◆ What you should do
Here the job is to restate every entry word for word.

◆ Extracted information
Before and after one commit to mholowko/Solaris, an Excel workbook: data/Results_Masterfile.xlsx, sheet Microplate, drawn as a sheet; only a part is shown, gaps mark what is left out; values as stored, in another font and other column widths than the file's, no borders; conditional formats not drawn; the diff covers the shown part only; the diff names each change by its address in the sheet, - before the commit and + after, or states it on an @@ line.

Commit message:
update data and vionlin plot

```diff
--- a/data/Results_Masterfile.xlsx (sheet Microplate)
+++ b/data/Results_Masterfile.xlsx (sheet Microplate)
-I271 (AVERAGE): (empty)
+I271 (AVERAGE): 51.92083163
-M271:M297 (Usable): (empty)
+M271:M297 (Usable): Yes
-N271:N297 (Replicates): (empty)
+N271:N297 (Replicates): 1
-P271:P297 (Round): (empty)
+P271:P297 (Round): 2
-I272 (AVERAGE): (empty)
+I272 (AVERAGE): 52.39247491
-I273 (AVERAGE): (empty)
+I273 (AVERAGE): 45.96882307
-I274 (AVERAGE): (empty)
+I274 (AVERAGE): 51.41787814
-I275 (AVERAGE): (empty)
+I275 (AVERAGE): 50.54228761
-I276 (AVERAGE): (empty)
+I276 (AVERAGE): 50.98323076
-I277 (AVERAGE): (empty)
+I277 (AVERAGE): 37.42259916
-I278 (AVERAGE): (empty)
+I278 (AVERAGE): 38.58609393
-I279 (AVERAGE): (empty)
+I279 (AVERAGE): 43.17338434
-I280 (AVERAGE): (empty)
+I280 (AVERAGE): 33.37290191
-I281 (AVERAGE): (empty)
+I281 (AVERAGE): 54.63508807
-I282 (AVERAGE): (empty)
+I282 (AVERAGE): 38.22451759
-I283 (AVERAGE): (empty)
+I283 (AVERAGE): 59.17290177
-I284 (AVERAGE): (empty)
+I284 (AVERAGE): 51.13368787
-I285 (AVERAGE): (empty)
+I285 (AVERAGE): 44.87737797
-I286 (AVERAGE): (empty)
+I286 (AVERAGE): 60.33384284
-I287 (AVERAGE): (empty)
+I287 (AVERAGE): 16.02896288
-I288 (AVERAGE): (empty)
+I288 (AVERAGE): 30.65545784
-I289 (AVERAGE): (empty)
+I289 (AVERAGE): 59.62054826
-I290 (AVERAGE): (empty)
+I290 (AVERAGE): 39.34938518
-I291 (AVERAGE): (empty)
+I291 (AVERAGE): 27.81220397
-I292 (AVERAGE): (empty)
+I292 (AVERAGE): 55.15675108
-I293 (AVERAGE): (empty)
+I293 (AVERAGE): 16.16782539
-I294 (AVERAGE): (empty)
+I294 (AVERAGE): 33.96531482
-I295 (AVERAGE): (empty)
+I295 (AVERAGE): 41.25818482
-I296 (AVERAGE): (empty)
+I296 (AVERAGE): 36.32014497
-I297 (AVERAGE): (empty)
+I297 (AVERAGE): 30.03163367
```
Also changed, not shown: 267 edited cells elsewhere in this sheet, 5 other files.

◆ Answer to this task
Before and after one commit to mholowko/Solaris, an Excel workbook: data/Results_Masterfile.xlsx, sheet Microplate, drawn as a sheet; only a part is shown, gaps mark what is left out; values as stored, in another font and other column widths than the file's, no borders; conditional formats not drawn; the diff covers the shown part only; the diff names each change by its address in the sheet, - before the commit and + after, or states it on an @@ line.

Commit message:
update data and vionlin plot

```diff
--- a/data/Results_Masterfile.xlsx (sheet Microplate)
+++ b/data/Results_Masterfile.xlsx (sheet Microplate)
-I271 (AVERAGE): (empty)
+I271 (AVERAGE): 51.92083163
-M271:M297 (Usable): (empty)
+M271:M297 (Usable): Yes
-N271:N297 (Replicates): (empty)
+N271:N297 (Replicates): 1
-P271:P297 (Round): (empty)
+P271:P297 (Round): 2
-I272 (AVERAGE): (empty)
+I272 (AVERAGE): 52.39247491
-I273 (AVERAGE): (empty)
+I273 (AVERAGE): 45.96882307
-I274 (AVERAGE): (empty)
+I274 (AVERAGE): 51.41787814
-I275 (AVERAGE): (empty)
+I275 (AVERAGE): 50.54228761
-I276 (AVERAGE): (empty)
+I276 (AVERAGE): 50.98323076
-I277 (AVERAGE): (empty)
+I277 (AVERAGE): 37.42259916
-I278 (AVERAGE): (empty)
+I278 (AVERAGE): 38.58609393
-I279 (AVERAGE): (empty)
+I279 (AVERAGE): 43.17338434
-I280 (AVERAGE): (empty)
+I280 (AVERAGE): 33.37290191
-I281 (AVERAGE): (empty)
+I281 (AVERAGE): 54.63508807
-I282 (AVERAGE): (empty)
+I282 (AVERAGE): 38.22451759
-I283 (AVERAGE): (empty)
+I283 (AVERAGE): 59.17290177
-I284 (AVERAGE): (empty)
+I284 (AVERAGE): 51.13368787
-I285 (AVERAGE): (empty)
+I285 (AVERAGE): 44.87737797
-I286 (AVERAGE): (empty)
+I286 (AVERAGE): 60.33384284
-I287 (AVERAGE): (empty)
+I287 (AVERAGE): 16.02896288
-I288 (AVERAGE): (empty)
+I288 (AVERAGE): 30.65545784
-I289 (AVERAGE): (empty)
+I289 (AVERAGE): 59.62054826
-I290 (AVERAGE): (empty)
+I290 (AVERAGE): 39.34938518
-I291 (AVERAGE): (empty)
+I291 (AVERAGE): 27.81220397
-I292 (AVERAGE): (empty)
+I292 (AVERAGE): 55.15675108
-I293 (AVERAGE): (empty)
+I293 (AVERAGE): 16.16782539
-I294 (AVERAGE): (empty)
+I294 (AVERAGE): 33.96531482
-I295 (AVERAGE): (empty)
+I295 (AVERAGE): 41.25818482
-I296 (AVERAGE): (empty)
+I296 (AVERAGE): 36.32014497
-I297 (AVERAGE): (empty)
+I297 (AVERAGE): 30.03163367
```
Also changed, not shown: 267 edited cells elsewhere in this sheet, 5 other files.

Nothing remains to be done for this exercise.